Task requirements: Which lines of the data below hold "relança"? Copy each of them.

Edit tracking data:
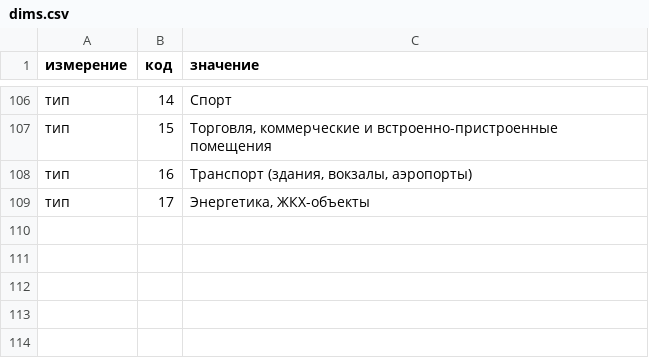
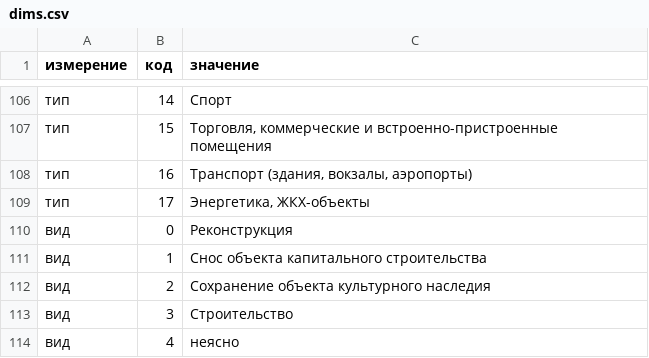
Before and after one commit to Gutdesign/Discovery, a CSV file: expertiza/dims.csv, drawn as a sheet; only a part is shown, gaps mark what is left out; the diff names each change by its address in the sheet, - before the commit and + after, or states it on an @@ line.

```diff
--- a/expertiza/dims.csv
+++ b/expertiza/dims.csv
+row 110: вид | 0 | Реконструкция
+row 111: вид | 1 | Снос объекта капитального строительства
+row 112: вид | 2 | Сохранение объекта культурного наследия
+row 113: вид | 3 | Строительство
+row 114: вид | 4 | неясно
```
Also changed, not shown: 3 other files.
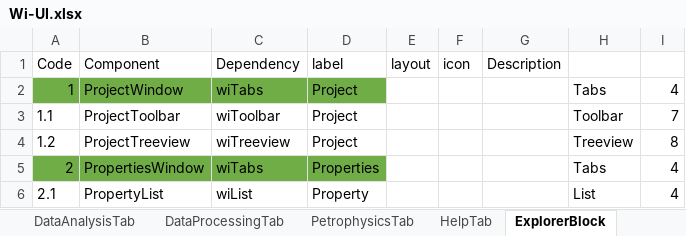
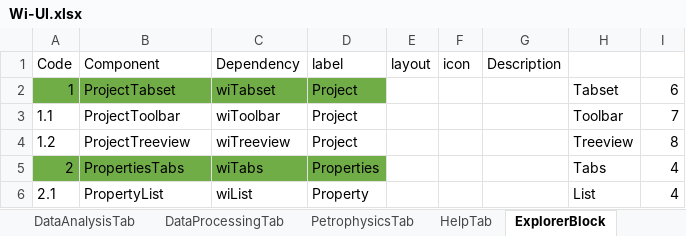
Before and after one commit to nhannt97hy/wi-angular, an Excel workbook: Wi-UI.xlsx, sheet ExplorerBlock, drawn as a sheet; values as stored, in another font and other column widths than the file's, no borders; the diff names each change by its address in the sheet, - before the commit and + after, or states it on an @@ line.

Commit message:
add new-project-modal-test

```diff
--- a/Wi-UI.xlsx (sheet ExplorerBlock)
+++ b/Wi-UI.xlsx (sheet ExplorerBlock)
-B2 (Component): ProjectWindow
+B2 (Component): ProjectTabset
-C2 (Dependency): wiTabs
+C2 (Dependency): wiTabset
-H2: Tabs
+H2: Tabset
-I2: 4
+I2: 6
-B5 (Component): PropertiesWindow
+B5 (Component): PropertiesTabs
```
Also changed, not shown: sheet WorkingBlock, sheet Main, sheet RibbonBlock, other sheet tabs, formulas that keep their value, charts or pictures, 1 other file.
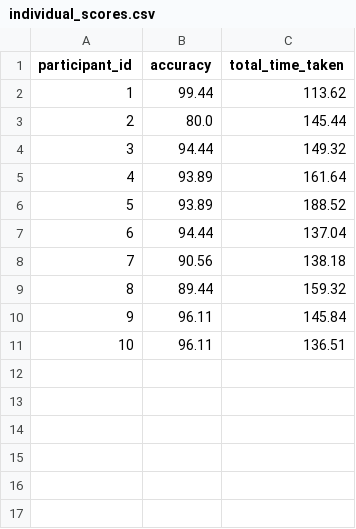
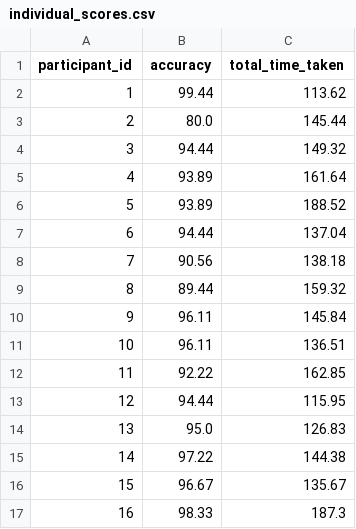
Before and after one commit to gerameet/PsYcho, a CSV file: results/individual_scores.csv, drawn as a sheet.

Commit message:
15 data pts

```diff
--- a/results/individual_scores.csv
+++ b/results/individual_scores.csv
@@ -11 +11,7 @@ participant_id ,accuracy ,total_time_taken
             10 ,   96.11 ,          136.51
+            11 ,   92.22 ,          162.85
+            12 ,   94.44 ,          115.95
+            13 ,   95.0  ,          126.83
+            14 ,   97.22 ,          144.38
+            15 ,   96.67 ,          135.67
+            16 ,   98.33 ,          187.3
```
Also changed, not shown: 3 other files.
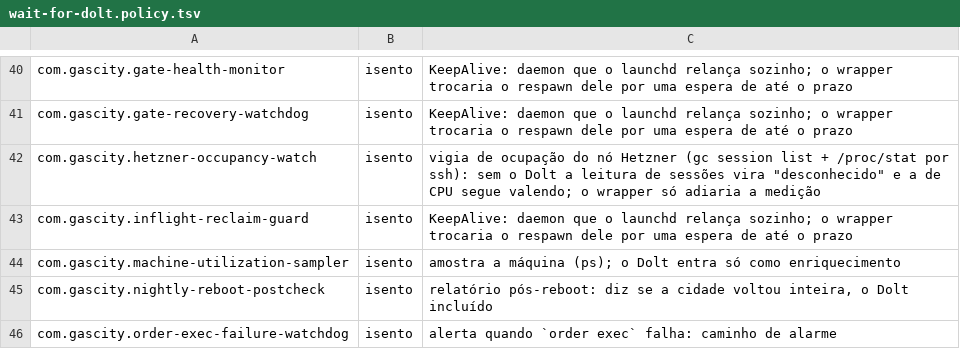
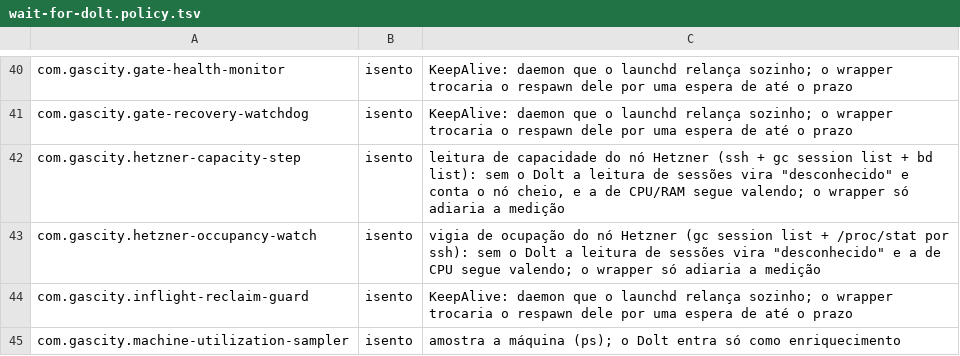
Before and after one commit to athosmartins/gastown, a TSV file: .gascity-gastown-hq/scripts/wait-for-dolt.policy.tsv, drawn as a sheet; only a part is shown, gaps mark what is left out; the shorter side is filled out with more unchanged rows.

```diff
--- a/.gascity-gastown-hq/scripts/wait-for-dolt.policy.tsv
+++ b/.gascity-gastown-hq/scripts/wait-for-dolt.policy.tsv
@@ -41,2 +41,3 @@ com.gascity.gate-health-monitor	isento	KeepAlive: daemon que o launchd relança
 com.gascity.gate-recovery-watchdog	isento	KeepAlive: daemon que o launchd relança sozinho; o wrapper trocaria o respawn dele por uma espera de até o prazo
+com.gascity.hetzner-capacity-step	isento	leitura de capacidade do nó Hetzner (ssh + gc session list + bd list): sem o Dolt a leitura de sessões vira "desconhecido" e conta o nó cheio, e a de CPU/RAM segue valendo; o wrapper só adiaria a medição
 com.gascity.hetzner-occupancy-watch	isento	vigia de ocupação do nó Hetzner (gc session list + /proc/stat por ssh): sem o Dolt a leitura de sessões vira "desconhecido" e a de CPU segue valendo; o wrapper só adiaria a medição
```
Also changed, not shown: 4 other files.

Problem solution:
@@ -41,2 +41,3 @@ com.gascity.gate-health-monitor	isento	KeepAlive: daemon que o launchd relança
 com.gascity.gate-recovery-watchdog	isento	KeepAlive: daemon que o launchd relança sozinho; o wrapper trocaria o respawn dele por uma espera de até o prazo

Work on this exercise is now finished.